Tuesday, October 19, 2010

Don't ask!

There might not be such a thing as a "dumb question"...but there sure are questions better left unasked.

If by this point in your educational career the only thing you find the need to ask your professor* in class is "Is that going to be on the quiz tomorrow?," do us both a favor and don't bother asking questions.

I know many (most, I might hope!) of my students dream, and dream big, imagining the many wonderful things they'll be able to do with the knowledge they'll gain in their classes...even their classes which are sometimes more challenging than they might like them to be at the time.

I know that many of you are working hard to make sense of the tough, tough concepts we talk about day in and day out. (Tough they are: it took brilliant minds centuries to piece together the puzzles we're assembling and disassembling every day in class.)

I also know that some of you are here only because your parents (or your high school teachers, or your guidance counselor, or...) told you that it's the next step that you're expected to take in life: you're not here because you want to be; you're here because you're told to be.

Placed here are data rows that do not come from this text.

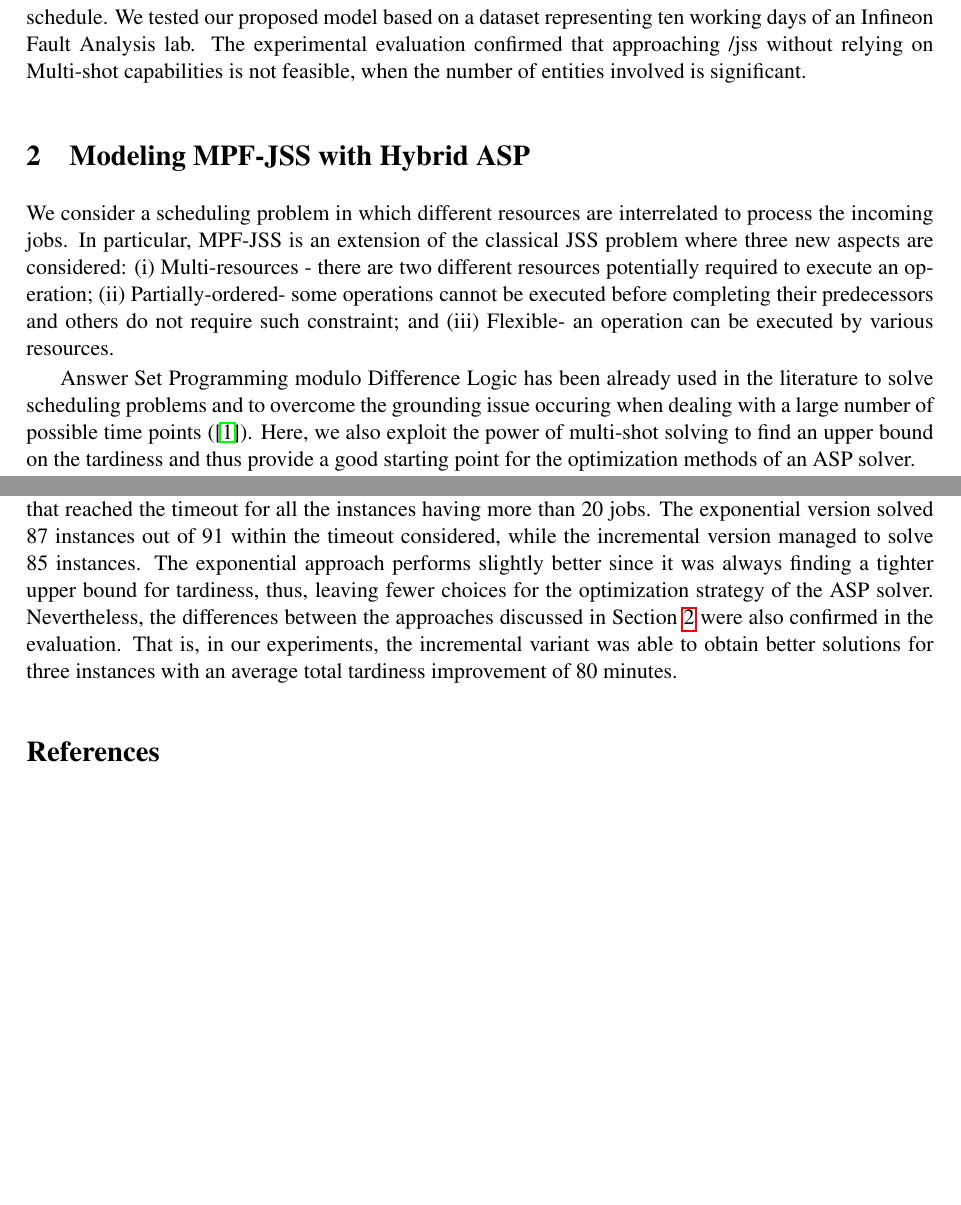
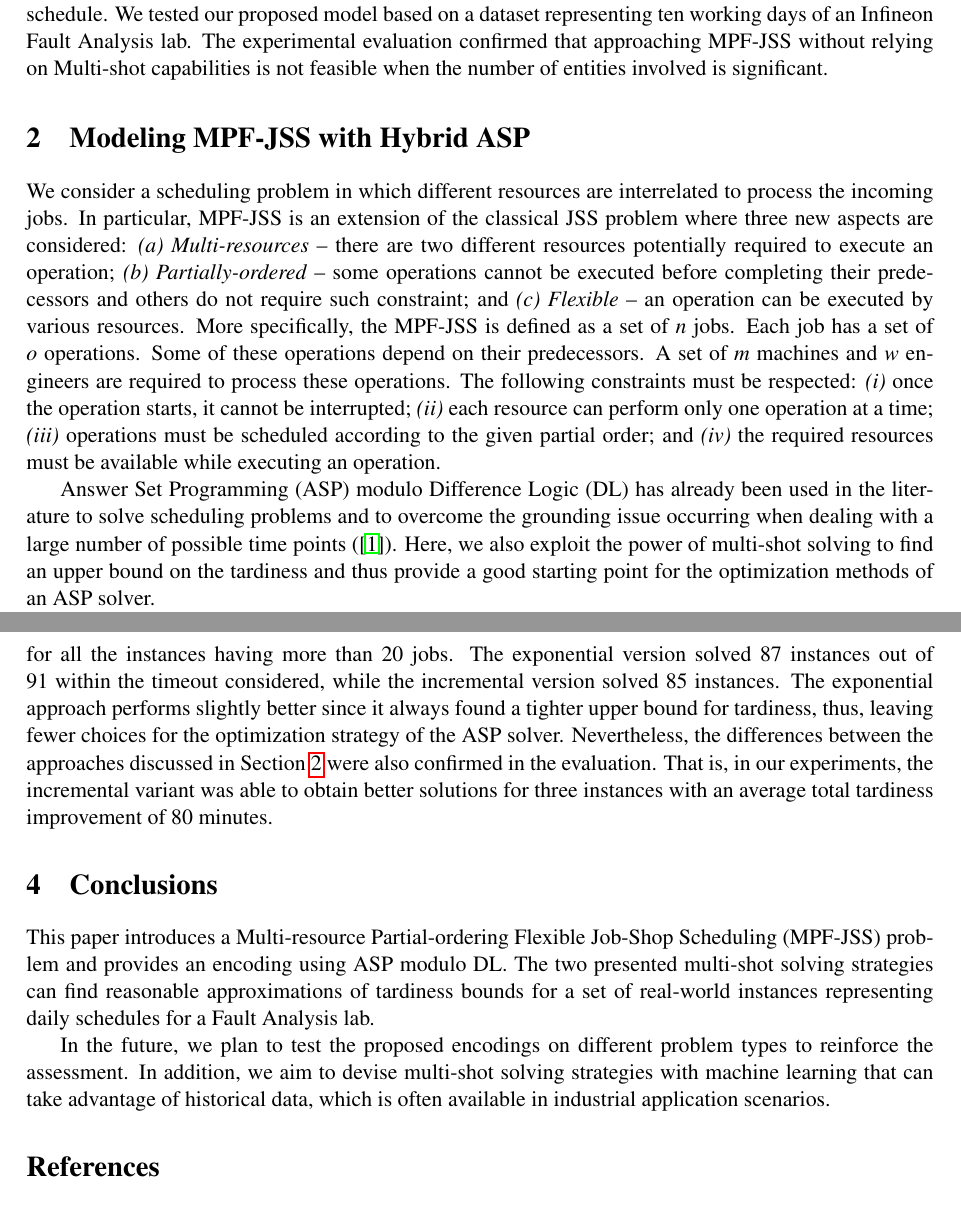
Before and after one commit to Sa3doun13/ICLP-2022-extended-abstract, a LaTeX problem sheet (Extended abstract/example.tex): two parts of pages 2 and 3 of 5 before the commit and two parts of pages 2 and 4 of 4 after it, joined at a grey line, cut so that both start at the same text, the shorter picture padded with empty space. Compiled offline with pdfLaTeX; a LaTeX package or settings file that is missing is left out.

Commit message:
modifications

```diff
--- a/Extended abstract/example.tex
+++ b/Extended abstract/example.tex
@@ -15,19 +15,19 @@
 
 
 \newcommand{\jss}{MPF-JSS\xspace}
-\title{Solving a Multi-resource Partial-ordering Flexible Variant of the Job-shop Scheduling Problem with Hybrid ASP}
+\title{Solving a Multi-resource Partial-ordering Flexible Variant of the Job-shop Scheduling Problem with Hybrid ASP\thanks{This work was done during internship of Giulia Francescutto at Infineon Technologies Austria AG}}
 \author{Giulia Francescutto
 \institute{Siemens AG {\"O}sterreich\\ Vienna, Austria}
 \email{giulia.francescutto@siemens.com}
 \and
 Konstantin Schekotihin
-\institute{Univeristy of Klagenfurt\\
+\institute{Alpen-Adria-Univeristy\\
 Klagenfurt, Austria}
 \email{konstantin.schekotihin@aau.at}
 \and
 Mohammed M. S. El-Kholany
-\institute{Univeristy of Klagenfurt\\ Klagenfurt, Austria}
-\institute{Cairo University\\ Cairo, Egypt.}
+\institute{Alpen-Adria-Univeristy, Klagenfurt, Austria}
+\institute{Cairo University, Cairo, Egypt}
 \email{mohammed.el-kholany@aau.at}
 }
 %}
@@ -49,16 +49,20 @@ The goal is to find the best possible allocation of operations to resource wrt.
 
 To solve MPF-JSS, an encoding using Answer Set Programming with Difference Logic \cite{gebser2016theory} and Multi-shot solving \cite{gebser2019multi} is proposed. Difference constraints allow one to express timing requirements compactly, avoiding grounding issues that occur when a feasible schedule requires a larger time point. We make use of Multi-shot solving \cite{gebser2019multi} to implement two strategies to identify an upper bound on the schedule.
 % in which a given set of jobs, represented as a partially-ordered set of operations, and two sets of resources that can perform many operations. These resources are tools and engineers trained to operate these operations while optimizing a particular criterion such as tardiness. |This work introduces a model based on Answer Set Programming with Difference Logic \cite{gebser2016theory} to provide an efficient schedule for solving MPF-JSS problem. We suggested applying two different strategies based on the multi-shot solving technique \cite{gebser2019multi} which allows identifying an upper bound on the schedule.
-We tested our proposed model based on a dataset representing ten working days of an Infineon Fault Analysis lab. The experimental evaluation confirmed that approaching /jss without relying on Multi-shot capabilities is not feasible, when the number of entities involved is significant.  %Each instance represents a whole operational day that was split into smaller instances enabling a detailed assessment of the solving performance. The results showed that obtaining a complete schedule while solving the whole problem in a single shot is impossible. However, applying the multi-shot solving techniques could find schedules for 87 instances out of 91.
+We tested our proposed model based on a dataset representing ten working days of an Infineon Fault Analysis lab. The experimental evaluation confirmed that approaching \jss without relying on Multi-shot capabilities is not feasible when the number of entities involved is significant.  %Each instance represents a whole operational day that was split into smaller instances enabling a detailed assessment of the solving performance. The results showed that obtaining a complete schedule while solving the whole problem in a single shot is impossible. However, applying the multi-shot solving techniques could find schedules for 87 instances out of 91.
 
 \section{Modeling MPF-JSS with Hybrid ASP}\label{sec:aspmodeling}
-We consider a scheduling problem in which different resources are interrelated to process the incoming jobs. In particular, MPF-JSS is an extension of the classical JSS problem where three new aspects are considered: (i) Multi-resources - there are two different resources potentially required to execute an operation; (ii) Partially-ordered- some operations cannot be executed before completing their predecessors and others do not require such constraint; and (iii) Flexible- an operation can be executed by various resources.
-%More specifically, the MPF-JSS is defined as a set of $n$ jobs. Each job has a set of $o$ operations. Some of these operations depend on their predecessors. A set of $m$ machines and $w$ engineers are required to process these operations. The following constraints must be respected:
-%\begin{itemize}
-%  \item Once the operation starts, it cannot be interrupted.
-%  \item Each resource can perform only one operation at a time.
-%  \item Operations must be scheduled according to the given partial order.
-%  \item The required resources must be available while executing an operation.
-%\end{itemize}
+We consider a scheduling problem in which different resources are interrelated to process the incoming jobs. In particular, MPF-JSS is an extension of the classical JSS problem where three new aspects are considered:
+\begin{enumerate*}[label=\emph{(\alph*)}]
+	\item \emph{Multi-resources} -- there are two different resources potentially required to execute an operation;
+	\item \emph{Partially-ordered} -- some operations cannot be executed before completing their predecessors and others do not require such constraint; and
+	\item \emph{Flexible} -- an operation can be executed by various resources.
+\end{enumerate*}
+More specifically, the MPF-JSS is defined as a set of $n$ jobs. Each job has a set of $o$ operations. Some of these operations depend on their predecessors. A set of $m$ machines and $w$ engineers are required to process these operations. The following constraints must be respected:
+\begin{enumerate*}[label=\emph{(\roman*)}]
+  \item once the operation starts, it cannot be interrupted;
+  \item each resource can perform only one operation at a time;
+  \item operations must be scheduled according to the given partial order; and
+  \item the required resources must be available while executing an operation.
+\end{enumerate*}
 
-Answer Set Programming modulo Difference Logic has been already used in the literature to solve scheduling problems and to overcome the grounding issue occuring when dealing with a large number of possible time points (\cite{DBLP:conf/lpnmr/AbelsJOSTW19}). Here, we also exploit the power of multi-shot solving to find an upper bound on the tardiness and thus provide a good starting point for the optimization methods of an ASP solver.
@@ -65,3 +77,6 @@ Answer Set Programming modulo Difference Logic has been already used in the lite
+\end{figure}
+
+Answer Set Programming (ASP) modulo Difference Logic (DL) has already been used in the literature to solve scheduling problems and to overcome the grounding issue occurring when dealing with a large number of possible time points (\cite{DBLP:conf/lpnmr/AbelsJOSTW19}). Here, we also exploit the power of multi-shot solving to find an upper bound on the tardiness and thus provide a good starting point for the optimization methods of an ASP solver.
 
 We propose two different strategies. The idea of the first approach is to incrementally increase the upper bound on the tardiness of each job in order to identify an interval for which a schedule exists.
 %
@@ -100 +94,0 @@ We conduct our experiments on a set of real-world instances of the \jss problem
-We selected ten random days, out of which we extracted instances representing snapshots of the working situation of the lab. We obtained a total of $91$ instances with increasing number of jobs for each day, having the following fixed components:
@@ -121,9 +122,10 @@ The experiments were conducted on a workstation with Ubuntu $18.05$, Intel  $393
+The two multi-shot approaches significantly outperformed the single-shot version, which reached the timeout for all the instances having more than $20$ jobs. The exponential version solved $87$ instances out of $91$ within the timeout considered, while the incremental version solved $85$ instances. The exponential approach performs slightly better since it always found a tighter upper bound for tardiness, thus, leaving fewer choices for the optimization strategy of the ASP solver. Nevertheless, the differences between the approaches discussed in Section \ref{sec:aspmodeling} were also confirmed in the evaluation. That is, in our experiments, the incremental variant was able to obtain better solutions for three instances with an average total tardiness improvement of 80 minutes.
 
-\end{figure}
+\section{Conclusions}
+This paper introduces a Multi-resource Partial-ordering Flexible Job-Shop Scheduling (\jss) problem and provides an encoding using ASP modulo DL. The two presented multi-shot solving strategies can find reasonable approximations of tardiness bounds for a set of real-world instances representing daily schedules for a Fault Analysis lab. %Standard single-shot solving could not accomplish the optimization within the same time limit.
 
-Figure \ref{fig:cactus:time} shows a comparison of the solving performance of the two multi-shot approaches and the single-shot version. %The single-shot program reached the timeout for instances with more than $20$ jobs and only managed to find a schedule for instances with $15$ jobs for two days -- Day 2 and Day 9.
-%
-The two multi-shot approaches significantly outperformed the single-shot version, that reached the timeout for all the instances having more than $20$ jobs. The exponential version solved $87$ instances out of $91$ within the timeout considered, while the incremental version managed to solve $85$ instances. The exponential approach performs slightly better since it was always finding a tighter upper bound for tardiness, thus, leaving fewer choices for the optimization strategy of the ASP solver. Nevertheless, the differences between the approaches discussed in Section \ref{sec:aspmodeling} were also confirmed in the evaluation. That is, in our experiments, the incremental variant was able to obtain better solutions for three instances with an average total tardiness improvement of 80 minutes.
+In the future, we plan to test the proposed encodings on different problem types to reinforce the assessment. In addition, we aim to devise multi-shot solving strategies with machine learning that can take advantage of historical data, which is often available in industrial application scenarios.
+%In particular, we are going to study combinations of ASP with (supervised) machine learning models trained to guide the search procedure of a solver by giving preference to operations to schedule in successive solving steps.
 
 \nocite{*}
 \bibliographystyle{eptcs}
```
Also changed, not shown: Extended abstract/example.tex (57 more changed lines).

Of those of you reading this who find yourselves in the last group, I might ask the following question (which might, after all, be better left unasked), and I might expect a serious, well-thought-out answer: Why are you here?

* ...your professor who spends more time and effort than you can imagine in plotting a course replete with rich and authentic examples and opportunities for robust, hands-on engagement of central course concepts, for the benefit of students like you, who, I might add, very obviously (whether you know it or not, you're not very skilled at hiding your apathy, my young friend) couldn't give a rat's ass about what you're getting.**

** ...bitter? Nahhh...

1 comment:

Anonymous said...

I am guessing that a freshman in your calculus class asked you this question. I don't mean to generalize about any group of people young, old ect. but it is likely the case that you are the first mathematics professor that they have had in college thus far and it might be difficult for them to gauge how much you put into your classes. I don't know that this excuses disregard for depth in one's educational experience but it might dawn on them if they one day have a mathematics professor who doesn't care about students.

That said, I hope that you know how much so many of your students truly appreciate all that you do and all that you bring into the classroom. I know that the education you have provided me with in mathematics is invaluable.

I hope to one day find a career as a professor, albeit not in mathematics. In any case though, if this dream of mine is realized I will consider myself a success if I can be as effective and passionate about teaching as you are.